Tensions run high during war. In 1942, the American and Australian soldiers allied to fight the Japanese were as tense as ever. The stakes were high for both nations, but higher for the Aussies. In the early days of the war, an Allied victory was anything but assured and Australia faced the real possibility of a Japanese invasion. No one knows how "The Battle of Brisbane" started, but it sure relieved some of that tension.
At 6:50 p.m. on Nov. 26, 1942, the pubs in Australia's third-largest city were closed and the streets flooded with allied soldiers. Private James R. Stein of the U.S. Army stopped on the corner of Adelaide and Creek Street to talk to three Australian troops when a U.S. MP stopped Pvt. Stein and asked for his leave pass. Growing more impatient as Stein fumbled through his pockets, the MP demanded he hurry up. Stein's three Aussie friends told the MP to cool it.
U.S. military police outside the Central Hotel, Brisbane.
An exchange occurred, but nobody knows exactly the order in which it happened.
Amidst some shouts and curses, the MP raised his baton, which drew a response of shoving and flying fists. Passing Australians stopped to help their fellow troops as more American MPs ran to the scene. Alarm bells and whistles began to go off, blanketing the shouts and the punches.
Outnumbered, the Americans retreated to a nearby Base Exchange, but were followed by the Aussies, who hurled rocks, sticks, bottles, and even a street sign. The MPs set up a perimeter outside the building and, by the time MP Lt. Lester Duffin arrived on the scene an hour later, 100 Australians were fighting to get through the cordon.
The Australians moved to break into the American Red Cross building adjacent to the opposite corner as the fighting spread to other streets in the area. A little over an hour after Pvt. Stein was fumbling for his leave pass, an estimated 2,000 to 5,000 GIs were in the streets of the city.
American troops were ordered back to their barracks and ships as picket guards stopped an Australian truck in the area carrying some firepower — Owen submachine guns and grenades. But despite everyone's best effort, an American did get a shotgun into the melee and it quickly went off, killing an Australian and wounding many others on both sides.
The American Red Cross building on the corner of Adelaide and Creek Streets in Brisbane Australia, 1942.
Fights raged in canteens around the city throughout the night, but the main fighting was finally quelled by 10 p.m. that evening. There were sporadic confrontations throughout the city in the following days, but none rivaled the size, anger, and violence of the first night of what came to be known as "The Battle of Brisbane."

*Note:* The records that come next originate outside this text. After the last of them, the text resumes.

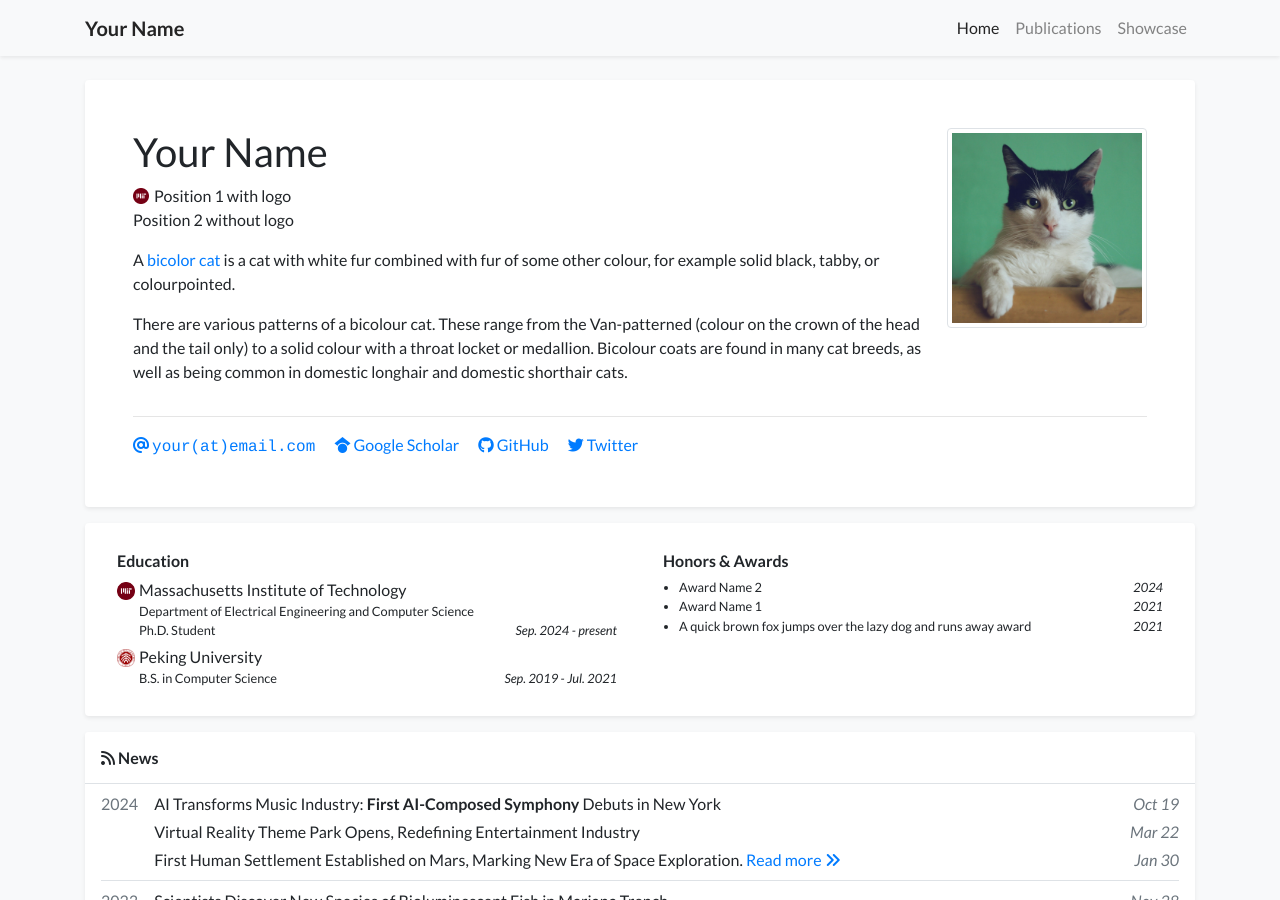
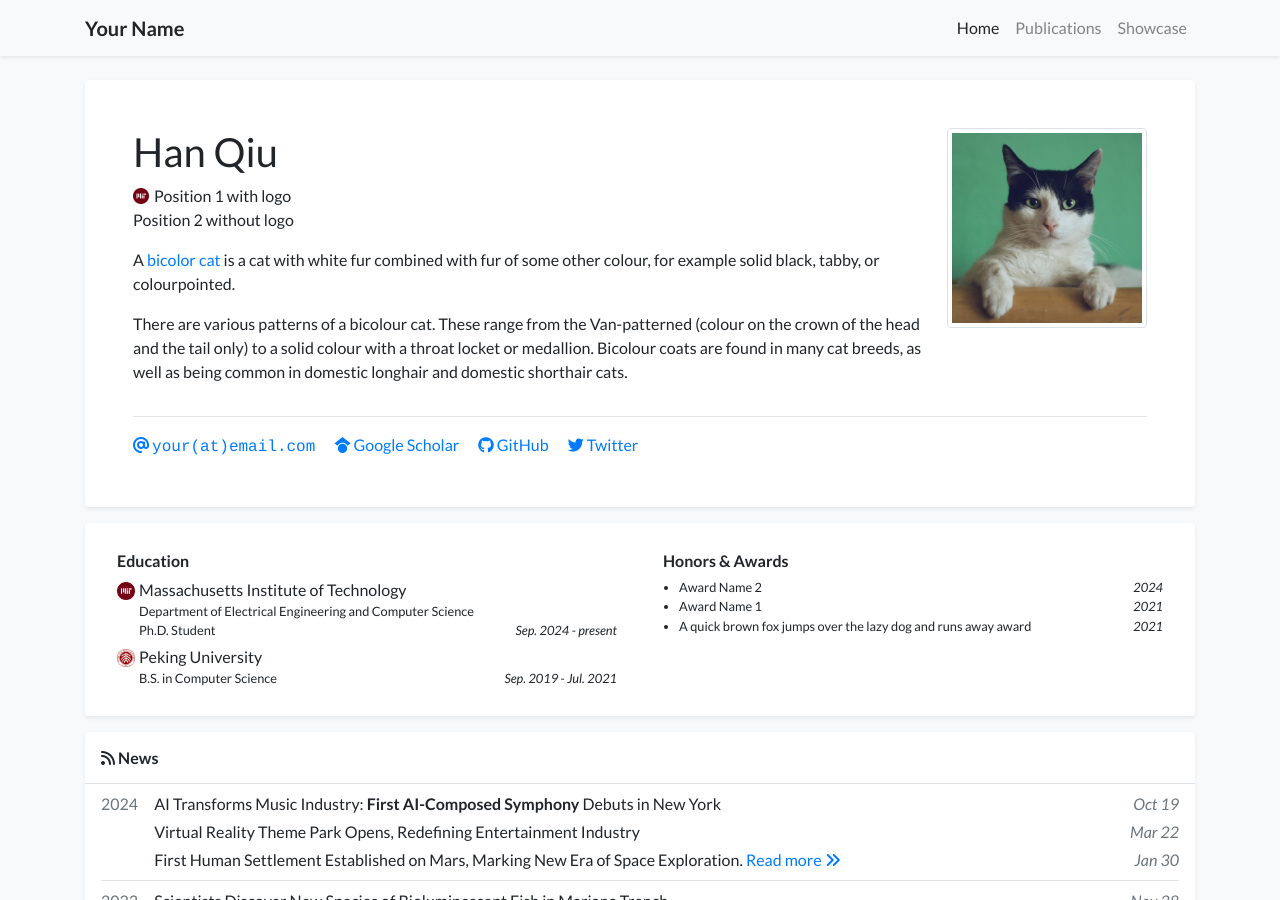
Before and after one commit to qiuhan-star/rachel-hanqiu.github.io, a Jekyll site: the page built from index.html, in a window 1280 px wide and 900 px high. Built offline with Jekyll 4.4.1, drawn with Linux system fonts in a browser that asks for light colours; nearby versions of some CDN libraries; a style sheet for code colours, icons or effects is not loaded.

Commit message:
Update profile.yml

```diff
--- a/_data/profile.yml
+++ b/_data/profile.yml
@@ -1,4 +1,4 @@
-primary_name: "Your Name"
+primary_name: "Han Qiu"
 secondary_name: ""
 navbar_name: "Your Name"
 
```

News of the brawl never reached the U.S. due to military censorship, but the legend only grew in the following days, as the stories of those involved in the fighting were exaggerated and began to spread. Up to one million Americans served in Australia during World War II and weren't always appreciated by the locals.
Americans were said to be aggressive with Australian women, and Australian troops were annoyed that American troops were better paid, equipped, and fed — not to mention that U.S. troops had access to cheap cigarettes, liquor, and other luxury items that Aussies couldn't even get. The whole situation was a powder keg waiting to explode — and it did.